It was mid December, 2013. I laid on the floor or an empty airport somewhere in the 3am hour. The previous few months had completely dismantled me, and attempts by others to intervene had pushed me into isolation. My plan that night was to leave town; never to return. My plan was find my final destination, and drink myself to death.
I had been on a heavy 3-year binge, which followed a 6-year binge, only broken up by a brief 3-month period of sobriety. I lived in a bubble, created by myself as an attempt to shield myself from the opinions and criticism of others. I knew how bad I was. I knew how wrong I lived. I knew that day-in and day-out, I was my own worst enemy. But I couldn't stop.
I don't know exactly how it started, but a decade of bad habits had solidified alcohol as the biggest component in my life. Sure, I tried to fight it along the way, but my attempts were always half-assed, short-lived, and never fueled by sincere motives. I was at war with myself, and I had drank myself into the deepest depths of chaos. On that grungy airport floor, I found my rock bottom.
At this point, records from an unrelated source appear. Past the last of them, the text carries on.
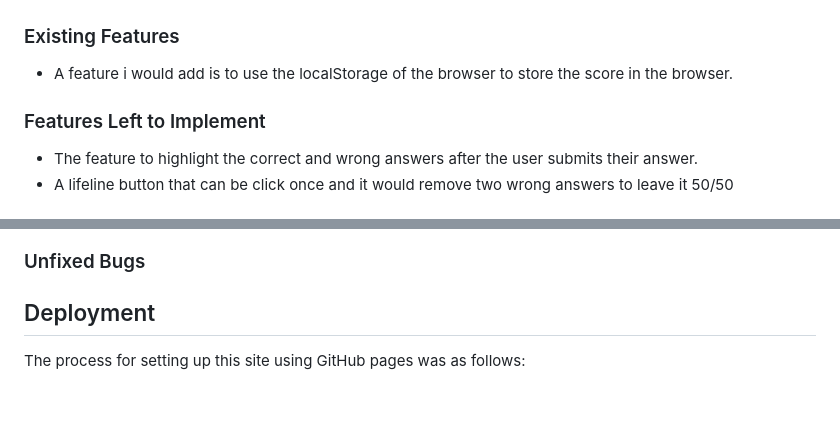
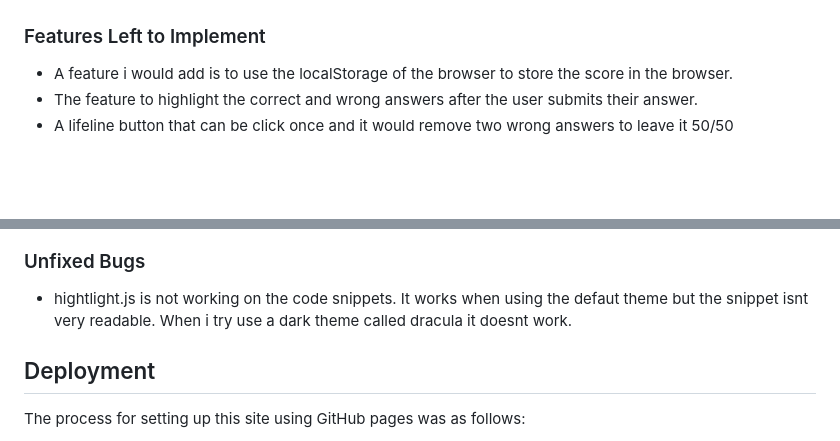
Before and after one commit to conroy9068/project-2-quiz-app, a Markdown page: readme.md, 2 parts joined by grey strips. GitHub-like rendering; blank space fills up the shorter version.

Commit message:
upd: features left to implement

```diff
--- a/readme.md
+++ b/readme.md
@@ -26,12 +26,9 @@ This is a quiz to test your knowledge of Javascript. The quiz will increment thr
 - Responsive Design: The web page is designed to be viewed on screens of various sizes.
   ![App displayed on various devices](https://github.com/conroy9068/project-2-quiz-app/blob/main/assets/images/am-i-responsive.png)
 
-### Existing Features
+### Features Left to Implement
 
 - A feature i would add is to use the localStorage of the browser to store the score in the browser.
-
-### Features Left to Implement
-
 - The feature to highlight the correct and wrong answers after the user submits their answer.
 - A lifeline button that can be click once and it would remove two wrong answers to leave it 50/50
 
@@ -59,6 +56,8 @@ This is a quiz to test your knowledge of Javascript. The quiz will increment thr
 
 ### Unfixed Bugs
 
+- hightlight.js is not working on the code snippets. It works when using the defaut theme but the snippet isnt very readable. When i try use a dark theme called dracula it doesnt work.
+
 ## Deployment
 
 The process for setting up this site using GitHub pages was as follows:
```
However, I did not board an airplane that night. Instead, on January 2, 2014, I checked into a rehab facility. I had been sober for 2-weeks, and I had began to understand the concept of true surrender. For the next 28 days, every hour was spent better understanding my addiction. I dove in, dug deep, took notes, and listened to every sentence spoken by those around me. I wanted sobriety.
On December 17, 2016, I will be 3-years sober. I will be the first to acknowledge that I am no expert in recovery, but I have certainly learned a few things. I live with a respect of just how fragile my sobriety is, and the understanding that there is no guarantee for tomorrow. What 3-years sober has taught me, is that I have been gifted with the ability to reflect on both sides of my addiction. I see and appreciate the irrefutable contrast between life with alcohol, and life without. My mission is to spread the word of hope, with emphasis on the idea that all addicts should never give up. No matter how bad the suffering has become, there can be better days ahead. Square One is a visual representation of this concept of contrast. It is an attempt to reach out to anyone who feels hopeless and lost. It is for every addict who has hit a wall. It is for those who have a friend or loved one who suffers, and need reassurance that it can be done.
And so, I have been traveling the U.S., and screening this film for hundreds of people. In every city, I am reminded just how widespread alcoholism and addiction really is. I see it in the faces of those who approach me, and in the words of those who write me. I believe the issue of alcoholism is relevant in nearly everybody's life, and I aim to spread a message of inspiration, and a plea to never give up.
"RETHINK. REBUILD. RECOVER."